[Web page revision data]
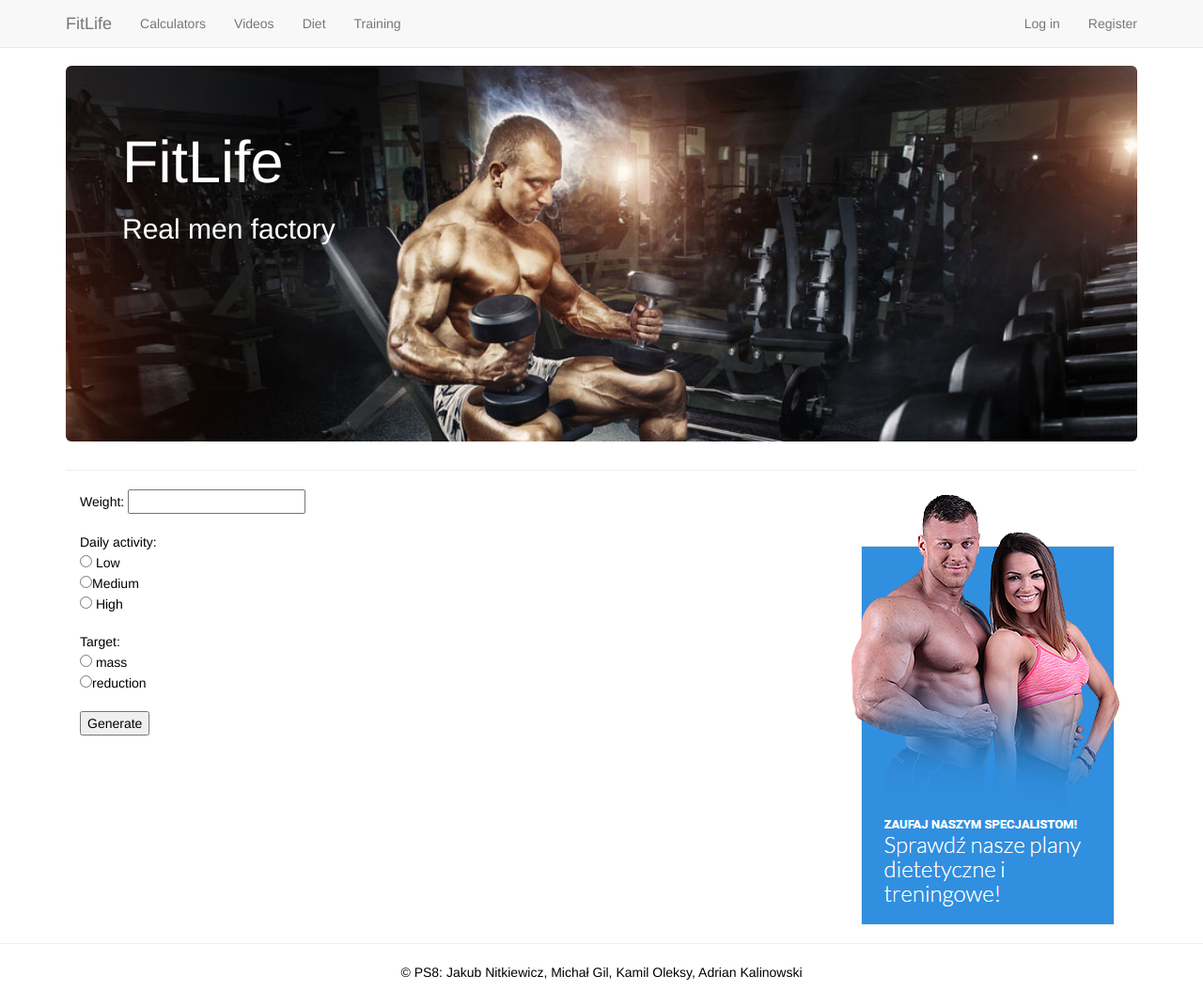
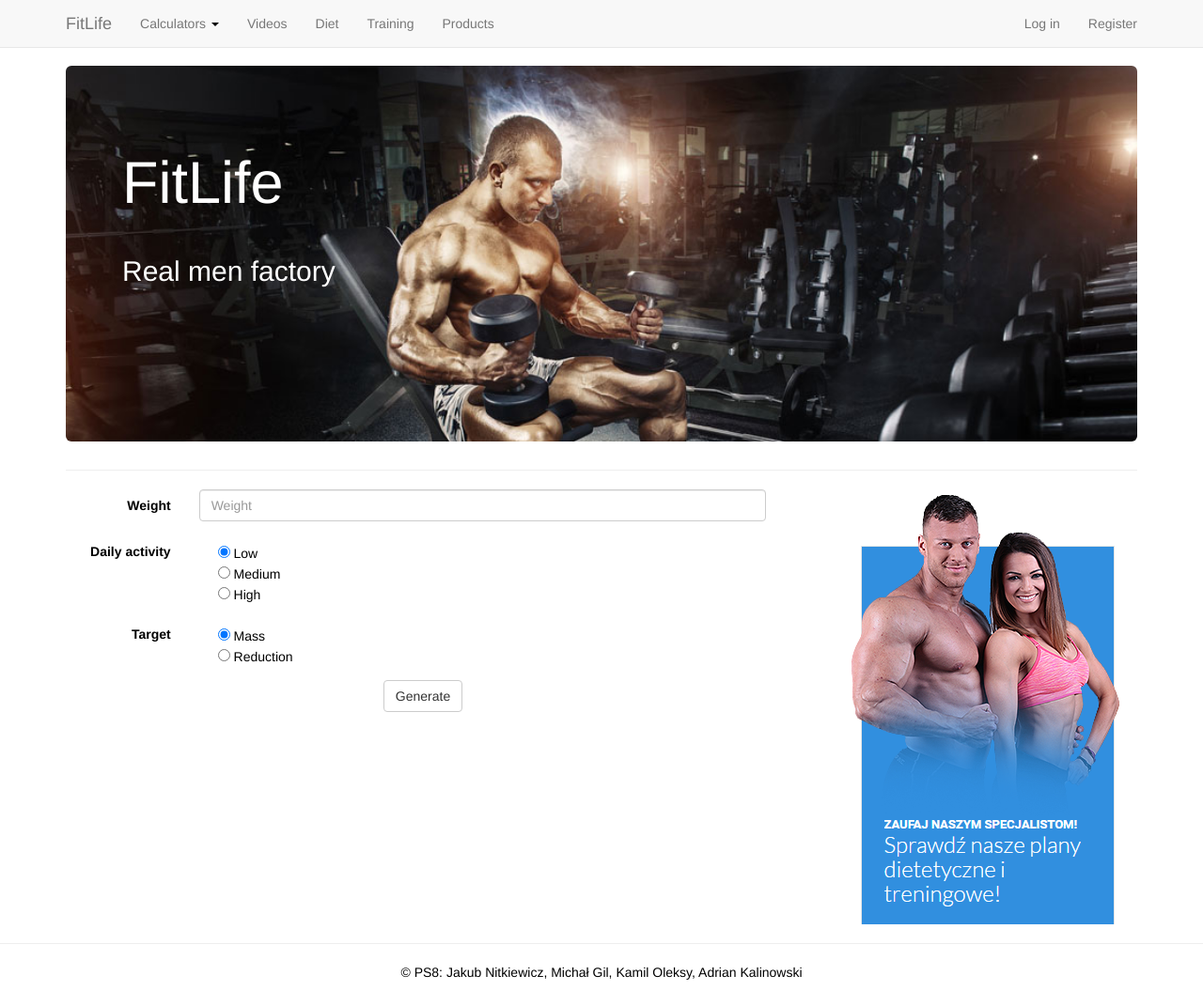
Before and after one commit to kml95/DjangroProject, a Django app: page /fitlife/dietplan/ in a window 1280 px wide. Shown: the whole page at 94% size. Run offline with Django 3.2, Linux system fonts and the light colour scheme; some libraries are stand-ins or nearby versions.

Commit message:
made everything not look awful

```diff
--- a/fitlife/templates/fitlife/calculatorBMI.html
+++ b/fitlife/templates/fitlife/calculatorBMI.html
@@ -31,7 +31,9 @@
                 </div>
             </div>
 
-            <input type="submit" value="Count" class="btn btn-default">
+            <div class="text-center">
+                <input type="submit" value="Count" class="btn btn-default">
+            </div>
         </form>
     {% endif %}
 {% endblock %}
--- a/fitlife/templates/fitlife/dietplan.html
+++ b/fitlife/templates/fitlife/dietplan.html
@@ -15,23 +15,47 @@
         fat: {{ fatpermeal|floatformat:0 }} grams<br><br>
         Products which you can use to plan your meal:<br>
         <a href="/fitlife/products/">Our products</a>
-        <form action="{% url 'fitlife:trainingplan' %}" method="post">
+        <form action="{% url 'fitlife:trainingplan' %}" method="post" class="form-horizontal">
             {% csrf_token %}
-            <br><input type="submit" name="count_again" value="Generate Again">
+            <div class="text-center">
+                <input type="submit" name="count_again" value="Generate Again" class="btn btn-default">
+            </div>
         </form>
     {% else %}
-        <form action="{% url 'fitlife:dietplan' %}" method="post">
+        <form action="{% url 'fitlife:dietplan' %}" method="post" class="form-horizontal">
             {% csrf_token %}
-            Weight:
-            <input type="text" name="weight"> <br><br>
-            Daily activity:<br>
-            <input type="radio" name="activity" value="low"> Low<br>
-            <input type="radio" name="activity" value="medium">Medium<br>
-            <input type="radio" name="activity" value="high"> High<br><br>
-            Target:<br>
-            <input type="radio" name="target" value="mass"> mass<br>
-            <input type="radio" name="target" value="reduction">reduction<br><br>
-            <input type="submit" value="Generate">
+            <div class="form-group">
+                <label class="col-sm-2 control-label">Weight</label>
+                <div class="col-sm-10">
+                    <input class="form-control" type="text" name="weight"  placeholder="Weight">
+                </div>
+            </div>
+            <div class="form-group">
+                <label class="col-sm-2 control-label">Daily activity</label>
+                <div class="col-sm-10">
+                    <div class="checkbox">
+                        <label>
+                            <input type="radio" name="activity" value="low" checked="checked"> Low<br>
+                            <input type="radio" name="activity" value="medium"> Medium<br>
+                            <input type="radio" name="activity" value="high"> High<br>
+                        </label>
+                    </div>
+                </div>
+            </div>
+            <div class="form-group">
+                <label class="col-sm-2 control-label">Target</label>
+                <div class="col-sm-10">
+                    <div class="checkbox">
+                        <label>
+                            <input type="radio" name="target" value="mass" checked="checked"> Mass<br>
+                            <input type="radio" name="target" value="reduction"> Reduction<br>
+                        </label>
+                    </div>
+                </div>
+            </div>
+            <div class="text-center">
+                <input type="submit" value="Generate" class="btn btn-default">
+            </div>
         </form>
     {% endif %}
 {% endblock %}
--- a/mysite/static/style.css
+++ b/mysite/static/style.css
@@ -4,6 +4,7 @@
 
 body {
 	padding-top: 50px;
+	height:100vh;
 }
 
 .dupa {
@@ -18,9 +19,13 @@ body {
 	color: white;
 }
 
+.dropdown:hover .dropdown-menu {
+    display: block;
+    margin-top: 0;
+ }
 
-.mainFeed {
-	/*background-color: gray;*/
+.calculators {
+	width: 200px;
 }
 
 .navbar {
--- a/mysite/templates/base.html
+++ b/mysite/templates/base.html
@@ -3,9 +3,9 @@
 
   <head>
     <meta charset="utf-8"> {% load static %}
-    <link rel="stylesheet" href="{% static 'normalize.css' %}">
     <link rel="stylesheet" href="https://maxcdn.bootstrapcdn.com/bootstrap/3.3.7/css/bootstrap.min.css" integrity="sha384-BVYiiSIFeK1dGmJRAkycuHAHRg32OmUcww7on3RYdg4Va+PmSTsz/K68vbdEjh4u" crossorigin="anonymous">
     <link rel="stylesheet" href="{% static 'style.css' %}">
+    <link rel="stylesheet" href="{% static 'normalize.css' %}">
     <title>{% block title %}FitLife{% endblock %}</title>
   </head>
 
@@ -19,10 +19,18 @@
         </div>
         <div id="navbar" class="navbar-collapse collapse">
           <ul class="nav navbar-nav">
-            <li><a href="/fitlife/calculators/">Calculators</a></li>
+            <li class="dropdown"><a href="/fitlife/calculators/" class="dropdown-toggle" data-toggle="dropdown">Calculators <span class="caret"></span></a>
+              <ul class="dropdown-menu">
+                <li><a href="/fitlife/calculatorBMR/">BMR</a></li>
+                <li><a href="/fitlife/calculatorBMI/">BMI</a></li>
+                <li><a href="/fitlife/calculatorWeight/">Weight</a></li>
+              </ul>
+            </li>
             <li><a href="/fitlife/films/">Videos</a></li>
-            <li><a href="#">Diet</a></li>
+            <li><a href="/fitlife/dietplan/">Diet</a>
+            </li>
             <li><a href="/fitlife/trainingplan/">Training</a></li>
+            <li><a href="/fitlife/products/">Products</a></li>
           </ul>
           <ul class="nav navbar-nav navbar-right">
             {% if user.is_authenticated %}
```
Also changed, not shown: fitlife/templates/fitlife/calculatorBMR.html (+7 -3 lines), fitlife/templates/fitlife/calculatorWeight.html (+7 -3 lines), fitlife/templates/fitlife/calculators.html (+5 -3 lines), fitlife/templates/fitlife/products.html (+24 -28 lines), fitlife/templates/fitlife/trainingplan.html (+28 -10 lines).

---

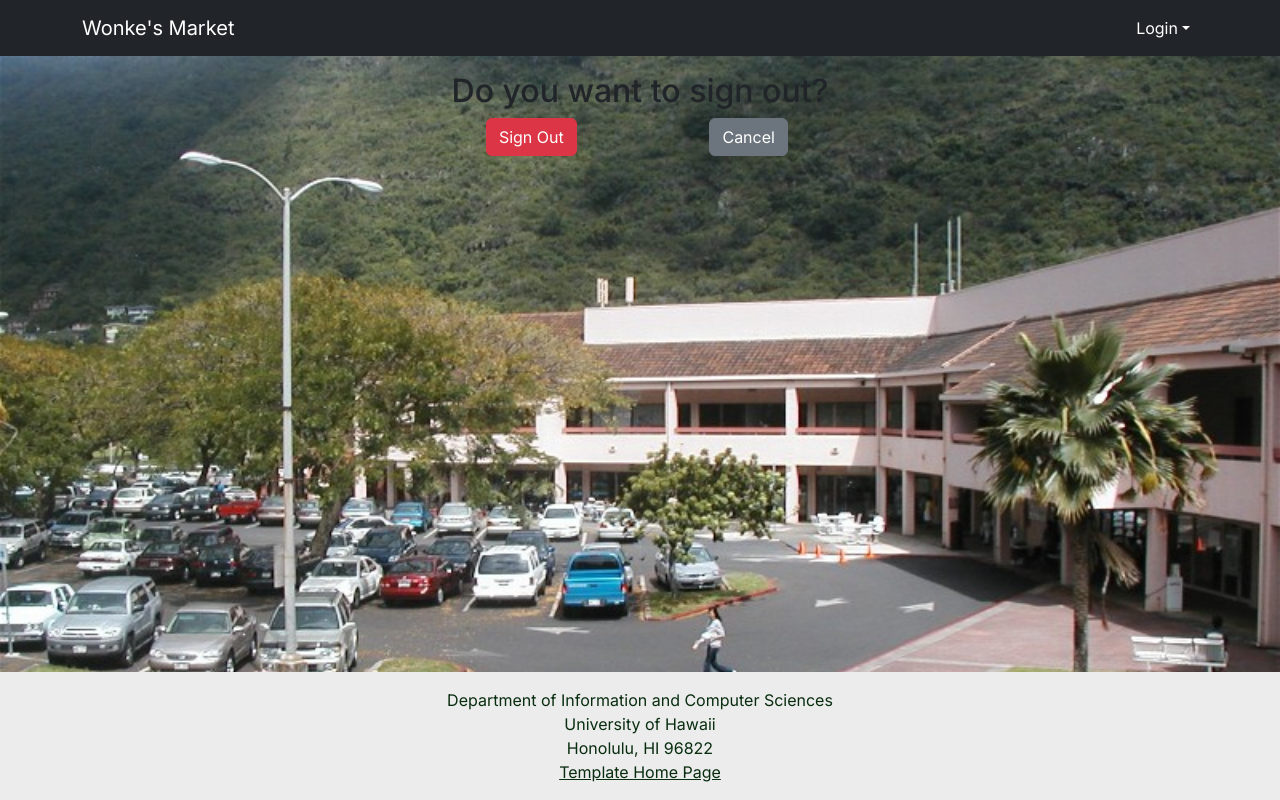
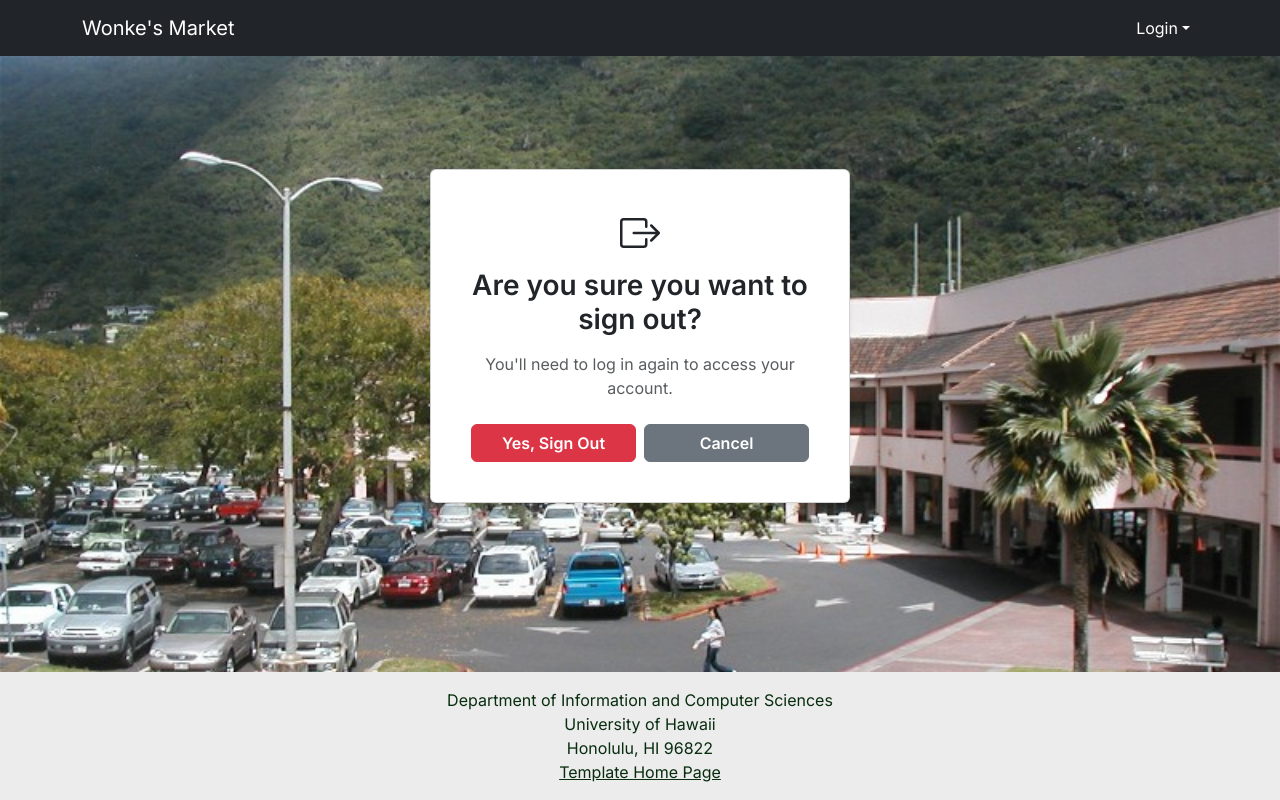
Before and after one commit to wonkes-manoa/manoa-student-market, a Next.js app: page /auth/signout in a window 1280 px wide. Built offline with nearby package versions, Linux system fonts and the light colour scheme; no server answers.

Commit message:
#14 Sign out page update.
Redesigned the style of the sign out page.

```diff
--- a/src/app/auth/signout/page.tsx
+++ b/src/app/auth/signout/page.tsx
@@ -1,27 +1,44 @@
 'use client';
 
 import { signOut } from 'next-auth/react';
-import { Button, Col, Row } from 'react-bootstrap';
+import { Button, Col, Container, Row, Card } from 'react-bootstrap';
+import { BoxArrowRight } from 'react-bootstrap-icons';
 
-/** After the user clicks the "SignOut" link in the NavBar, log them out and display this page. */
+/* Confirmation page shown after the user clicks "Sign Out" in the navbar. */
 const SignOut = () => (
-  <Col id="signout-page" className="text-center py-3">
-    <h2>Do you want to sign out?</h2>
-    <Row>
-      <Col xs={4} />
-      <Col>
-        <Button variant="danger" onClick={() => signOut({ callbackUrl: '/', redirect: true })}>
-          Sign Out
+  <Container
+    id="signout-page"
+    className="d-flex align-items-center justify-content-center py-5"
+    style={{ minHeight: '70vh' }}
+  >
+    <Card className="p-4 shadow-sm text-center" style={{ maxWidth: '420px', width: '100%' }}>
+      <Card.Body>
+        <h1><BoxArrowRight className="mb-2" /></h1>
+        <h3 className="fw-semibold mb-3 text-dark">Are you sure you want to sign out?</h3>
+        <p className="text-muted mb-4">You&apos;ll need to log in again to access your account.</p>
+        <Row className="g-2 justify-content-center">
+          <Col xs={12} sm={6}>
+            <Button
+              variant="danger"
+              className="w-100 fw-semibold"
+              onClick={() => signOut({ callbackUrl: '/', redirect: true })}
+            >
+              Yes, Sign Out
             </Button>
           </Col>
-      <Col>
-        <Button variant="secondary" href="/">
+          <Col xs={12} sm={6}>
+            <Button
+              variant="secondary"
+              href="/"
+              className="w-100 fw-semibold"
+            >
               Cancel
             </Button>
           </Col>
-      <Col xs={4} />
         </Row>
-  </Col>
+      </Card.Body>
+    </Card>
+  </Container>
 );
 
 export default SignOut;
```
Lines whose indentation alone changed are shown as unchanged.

_TASK GOAL:_ For each line in the records that holds "from", show that line as it stands.

_YOUR SOLUTION:_
 import { signOut } from 'next-auth/react';
-import { Button, Col, Row } from 'react-bootstrap';
+import { Button, Col, Container, Row, Card } from 'react-bootstrap';
+import { BoxArrowRight } from 'react-bootstrap-icons';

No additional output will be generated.